[Problem details]:
Go through the data and report how many lines include the word "hasTargetCareer", giving only the number.

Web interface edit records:
*****

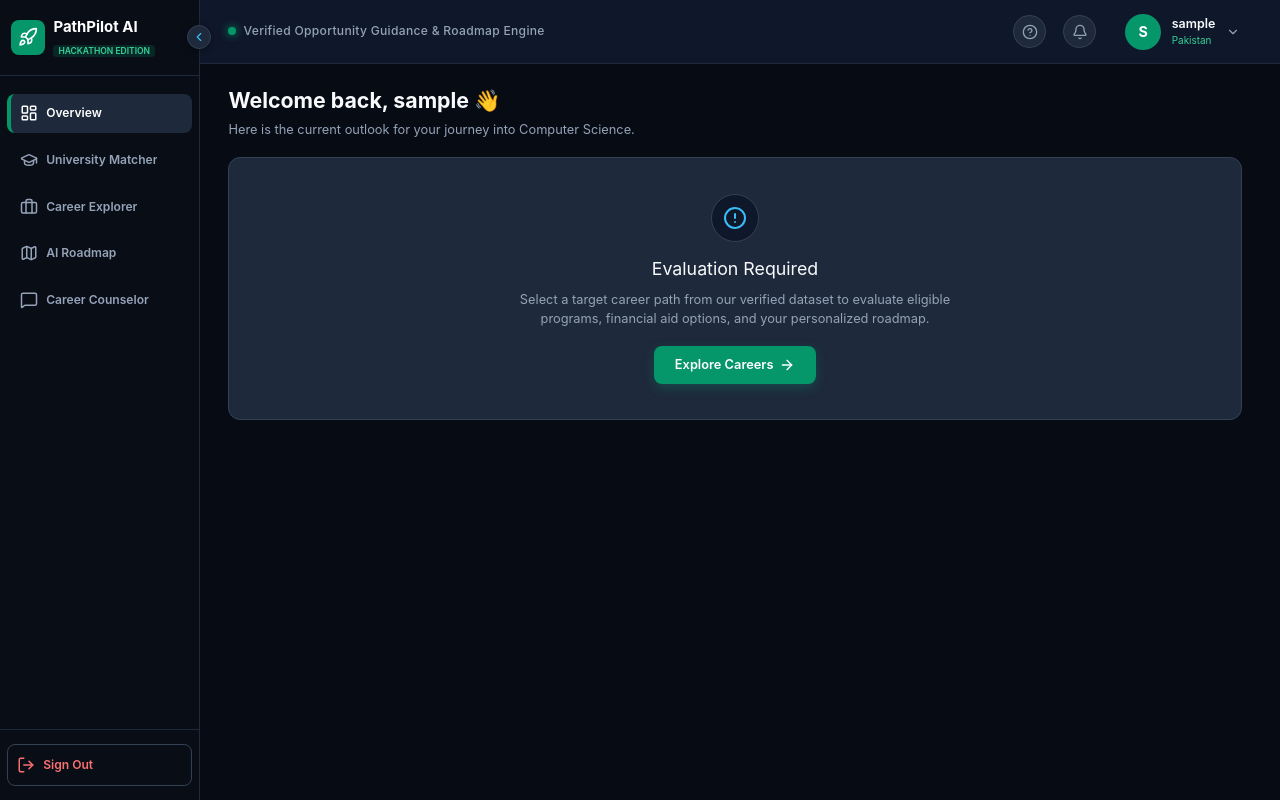
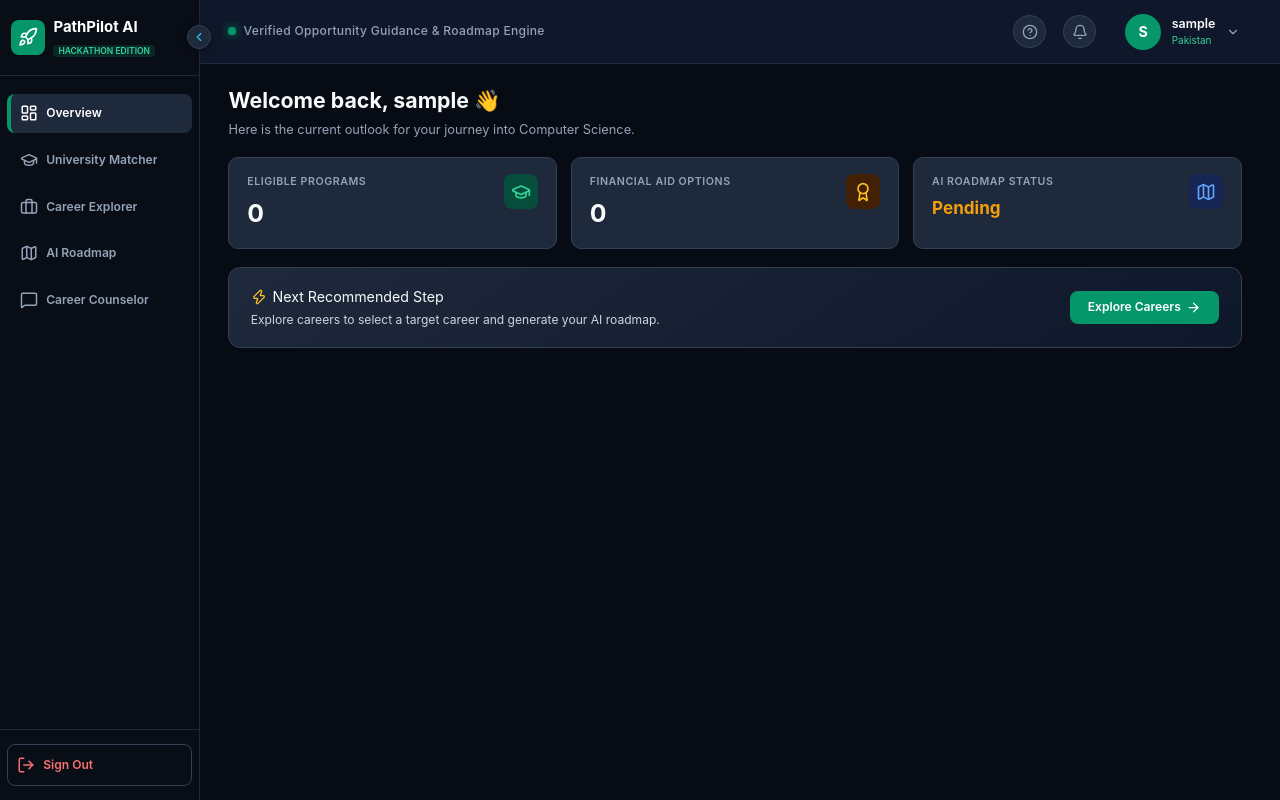
Before and after one commit to Professorlegit-66/pathpilot-ai, a React (Vite) app in the folder frontend/: page /dashboard in a window 1280 px wide. Built offline with nearby package versions, Linux system fonts and the light colour scheme; no server answers; sample sign-in values are in the browser's storage.

Commit message:
Fix roadmap reset state persistence and dashboard pending status handling

```diff
--- a/frontend/src/App.jsx
+++ b/frontend/src/App.jsx
@@ -49,8 +49,8 @@ function AppContent() {
     hssc_group: '',
     mathematics_background: true,
     preferred_field: '',
-    target_career: sessionStorage.getItem('roadmap_target_career') || null,
-    selected_program: sessionStorage.getItem('roadmap_selected_program') ? JSON.parse(sessionStorage.getItem('roadmap_selected_program')) : null,
+    target_career: sessionStorage.getItem('roadmap_is_reset') === 'true' ? null : (sessionStorage.getItem('roadmap_target_career') || null),
+    selected_program: sessionStorage.getItem('roadmap_is_reset') === 'true' ? null : (sessionStorage.getItem('roadmap_selected_program') ? JSON.parse(sessionStorage.getItem('roadmap_selected_program')) : null),
     financial_need_status: null
   });
 
@@ -62,8 +62,6 @@ function AppContent() {
       setFetchedToken(null);
       return;
     }
-
-    let activeCareerFound = null;
 
     fetch(`${API_URL}/api/profile/`, {
       headers: { 'Authorization': `Bearer ${token}` }
@@ -80,16 +78,28 @@ function AppContent() {
             localStorage.setItem('user_full_name', resolvedName);
           }
 
-          const activeCareer = data.target_career || sessionStorage.getItem('roadmap_target_career') || null;
-          activeCareerFound = activeCareer;
+          const isReset = sessionStorage.getItem('roadmap_is_reset') === 'true';
+          const activeCareer = isReset ? null : (data.target_career || null);
 
-          if (activeCareer) {
-            sessionStorage.setItem('roadmap_target_career', activeCareer);
-            sessionStorage.removeItem('roadmap_is_reset');
+          if (!activeCareer) {
+            sessionStorage.removeItem('roadmap_target_career');
+            sessionStorage.removeItem('roadmap_selected_program');
+            setMatchingResults(null);
+            setStudentProfile(prev => ({
+              ...prev,
+              ...data,
+              name: resolvedName,
+              target_career: null,
+              selected_program: null
+            }));
+            return null;
           }
 
+          sessionStorage.setItem('roadmap_target_career', activeCareer);
+          sessionStorage.removeItem('roadmap_is_reset');
+
           let restoredProgram = null;
-          if (data.selected_program) {
+          if (data.selected_program && !isReset) {
             try {
               restoredProgram = typeof data.selected_program === 'string' ? JSON.parse(data.selected_program) : data.selected_program;
               sessionStorage.setItem('roadmap_selected_program', JSON.stringify(restoredProgram));
@@ -105,11 +115,6 @@ function AppContent() {
             target_career: activeCareer,
             selected_program: restoredProgram !== null ? restoredProgram : prev.selected_program
           }));
-
-          if (!activeCareer) {
-            setMatchingResults(null);
-            return null;
-          }
 
           const savedRadius = sessionStorage.getItem('radius_mode') || '100KM';
 
@@ -133,8 +138,8 @@ function AppContent() {
       })
       .then(res => res ? res.json() : null)
       .then(matchData => {
-        // Explicitly set matchingResults (even if null) so state is never left ambiguous
-        setMatchingResults(matchData || null);
+        const isReset = sessionStorage.getItem('roadmap_is_reset') === 'true';
+        setMatchingResults(isReset ? null : (matchData || null));
         setFetchedToken(token);
       })
       .catch(err => {
--- a/frontend/src/pages/Dashboard.jsx
+++ b/frontend/src/pages/Dashboard.jsx
@@ -1,15 +1,13 @@
 import { Link, useNavigate } from 'react-router-dom';
-import { GraduationCap, Award, Map, ArrowRight, Zap, AlertCircle, Loader2 } from 'lucide-react';
+import { GraduationCap, Award, Map, ArrowRight, Zap, Loader2 } from 'lucide-react';
 
 export default function Dashboard({ profile, results }) {
   const navigate = useNavigate();
 
   const isReset = sessionStorage.getItem('roadmap_is_reset') === 'true';
-  const hasTargetCareer = Boolean(sessionStorage.getItem('roadmap_target_career') || profile?.target_career);
+  const hasTargetCareer = !isReset && Boolean(sessionStorage.getItem('roadmap_target_career') || profile?.target_career);
 
-  const isEvaluated = results !== null && results !== undefined && hasTargetCareer && !isReset;
-
-  // New guard: If they have a career but results are null, we are currently fetching data
+  const isEvaluated = !isReset && results !== null && results !== undefined && hasTargetCareer;
   const isEvaluating = hasTargetCareer && !isReset && (results === null || results === undefined);
 
   const rawList = Array.isArray(results) ? results : (results?.eligible_programs || results?.programs || []);
@@ -38,28 +36,9 @@ export default function Dashboard({ profile, results }) {
           <h2 style={{ fontSize: '1.25rem', color: '#f8fafc', marginBottom: '0.5rem', margin: 0 }}>Evaluating Programs...</h2>
           <p style={{ color: '#94a3b8', fontSize: '0.9rem', margin: 0 }}>Running deterministic matching against verified requirements.</p>
         </div>
-      ) : !isEvaluated ? (
-        <div style={{ background: '#1e293b', border: '1px solid #334155', borderRadius: '12px', padding: '2.5rem 1.5rem', textAlign: 'center' }}>
-          <div style={{ background: '#0f172a', width: '48px', height: '48px', borderRadius: '50%', display: 'flex', alignItems: 'center', justifyContent: 'center', margin: '0 auto 1rem auto', border: '1px solid #334155' }}>
-            <AlertCircle size={24} color="#38bdf8" />
-          </div>
-          <h2 style={{ fontSize: '1.25rem', color: '#f8fafc', marginBottom: '0.5rem' }}>Evaluation Required</h2>
-          <p style={{ color: '#94a3b8', maxWidth: '450px', margin: '0 auto 1.25rem auto', fontSize: '0.9rem', lineHeight: '1.5' }}>
-            Select a target career path from our verified dataset to evaluate eligible programs, financial aid options, and your personalized roadmap.
-          </p>
-          <div style={{ display: 'flex', gap: '1rem', justifyContent: 'center', flexWrap: 'wrap' }}>
-            <button
-              onClick={() => navigate('/careers')}
-              className="interactive-btn"
-              style={{ background: '#059669', color: '#fff', border: 'none', padding: '0.66rem 1.5rem', borderRadius: '8px', fontWeight: '600', fontSize: '0.9rem', cursor: 'pointer', display: 'inline-flex', alignItems: 'center', gap: '0.4rem', boxShadow: '0 4px 12px rgba(5, 150, 105, 0.3)' }}
-            >
-              Explore Careers <ArrowRight size={16} />
-            </button>
-          </div>
-        </div>
       ) : (
         <>
-          {/* KPI Metric Cards */}
+          {/* KPI Metric Cards - Always visible, showing Pending when roadmap is reset */}
           <div style={{ display: 'grid', gridTemplateColumns: 'repeat(auto-fit, minmax(220px, 1fr))', gap: '1rem' }}>
 
             <div style={{ background: '#1e293b', padding: '1.15rem 1.25rem', borderRadius: '10px', border: '1px solid #334155' }}>
@@ -90,7 +69,7 @@ export default function Dashboard({ profile, results }) {
               <div style={{ display: 'flex', justifyContent: 'space-between', alignItems: 'flex-start' }}>
                 <div>
                   <p style={{ margin: '0 0 0.3rem 0', color: '#94a3b8', fontSize: '0.75rem', fontWeight: '600', letterSpacing: '0.05em' }}>AI ROADMAP STATUS</p>
-                  <h2 style={{ margin: 0, fontSize: '1.2rem', color: roadmapGenerated ? '#34d399' : '#94a3b8', marginTop: '0.3rem', fontWeight: 'bold' }}>
+                  <h2 style={{ margin: 0, fontSize: '1.2rem', color: roadmapGenerated ? '#34d399' : '#f59e0b', marginTop: '0.3rem', fontWeight: 'bold' }}>
                     {roadmapGenerated ? 'Active' : 'Pending'}
                   </h2>
                 </div>
@@ -110,7 +89,7 @@ export default function Dashboard({ profile, results }) {
               <p style={{ margin: 0, color: '#cbd5e1', fontSize: '0.85rem' }}>
                 {roadmapGenerated
                   ? "Your roadmap is active. Continue building the required skills for your target career."
-                  : "Explore careers to generate your AI roadmap."}
+                  : "Explore careers to select a target career and generate your AI roadmap."}
               </p>
             </div>
             <Link to={roadmapGenerated ? "/roadmap" : "/careers"} className="interactive-btn" style={{ background: '#059669', color: '#fff', padding: '0.5rem 1.25rem', borderRadius: '8px', textDecoration: 'none', fontWeight: '600', fontSize: '0.85rem', display: 'flex', alignItems: 'center', gap: '0.4rem' }}>
--- a/frontend/src/pages/RoadmapView.jsx
+++ b/frontend/src/pages/RoadmapView.jsx
@@ -79,19 +79,6 @@ export default function RoadmapView({ profile, results, setResults }) {
     sessionStorage.removeItem('roadmap_is_reset');
   }
 
-  const [selectedProgram, setSelectedProgram] = useState(() => {
-    if (location.state?.selectedProgram) {
-      sessionStorage.setItem('roadmap_selected_program', JSON.stringify(location.state.selectedProgram));
-      return location.state.selectedProgram;
-    }
-    const saved = sessionStorage.getItem('roadmap_selected_program');
-    if (saved) return JSON.parse(saved);
-    if (profile?.selected_program) {
-      return typeof profile.selected_program === 'string' ? JSON.parse(profile.selected_program) : profile.selected_program;
-    }
-    return null;
-  });
-
   const [targetCareer, setTargetCareer] = useState(() => {
     if (location.state?.selectedCareer) {
       const selected = location.state.selectedCareer;
@@ -104,6 +91,36 @@ export default function RoadmapView({ profile, results, setResults }) {
     if (profile?.target_career) return profile.target_career === "Cyber Security" ? "Cybersecurity" : profile.target_career;
     return null;
   });
+
+  const rawList = Array.isArray(results) ? results : (results?.eligible_programs || results?.programs || []);
+
+  const [selectedProgram, setSelectedProgram] = useState(() => {
+    if (location.state?.selectedProgram) {
+      sessionStorage.setItem('roadmap_selected_program', JSON.stringify(location.state.selectedProgram));
+      return location.state.selectedProgram;
+    }
+    const saved = sessionStorage.getItem('roadmap_selected_program');
+    if (saved) return JSON.parse(saved);
+    if (profile?.selected_program) {
+      return typeof profile.selected_program === 'string' ? JSON.parse(profile.selected_program) : profile.selected_program;
+    }
+    // Auto-select the first available eligible program if none is explicitly chosen yet
+    if (rawList.length > 0) {
+      const firstEligible = rawList.find(p => p.eligibility_status === "ELIGIBLE") || rawList[0];
+      sessionStorage.setItem('roadmap_selected_program', JSON.stringify(firstEligible));
+      return firstEligible;
+    }
+    return null;
+  });
+
+  // If results load later and selectedProgram is still null, auto-select the first program
+  useEffect(() => {
+    if (!selectedProgram && rawList.length > 0) {
+      const firstEligible = rawList.find(p => p.eligibility_status === "ELIGIBLE") || rawList[0];
+      setSelectedProgram(firstEligible);
+      sessionStorage.setItem('roadmap_selected_program', JSON.stringify(firstEligible));
+    }
+  }, [results]);
 
   useEffect(() => {
     if (profile?.target_career && !targetCareer) {
@@ -146,8 +163,6 @@ export default function RoadmapView({ profile, results, setResults }) {
     }
     return sessionStorage.getItem('roadmap_is_reset') === 'true';
   });
-
-  const rawList = Array.isArray(results) ? results : (results?.eligible_programs || results?.programs || []);
 
   const isEvaluated = !isReset && Boolean(targetCareer) && Boolean(selectedProgram);
 
@@ -326,9 +341,8 @@ export default function RoadmapView({ profile, results, setResults }) {
       <div style={{ display: 'flex', justifyContent: 'space-between', alignItems: 'flex-start', flexWrap: 'wrap', gap: '1rem', marginBottom: '0.5rem' }}>
         <div>
           <div style={{ display: 'inline-flex', alignItems: 'center', gap: '0.5rem', color: '#34d399', fontSize: '0.8rem', fontWeight: '600', marginBottom: '0.5rem', letterSpacing: '0.1em' }}>
-
-<Map size={16} />
-END-TO-END STUDENT JOURNEY
+            <Map size={16} />
+            END-TO-END STUDENT JOURNEY
           </div>
           <h1 style={{ fontSize: '2.2rem', fontWeight: 'bold', color: '#fff', margin: '0 0 0.5rem 0' }}>Personalized Career Roadmap</h1>
           <p style={{ color: '#94a3b8', fontSize: '0.95rem', margin: '0 0 0.5rem 0' }}>
```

*****

[Response to this task]:
5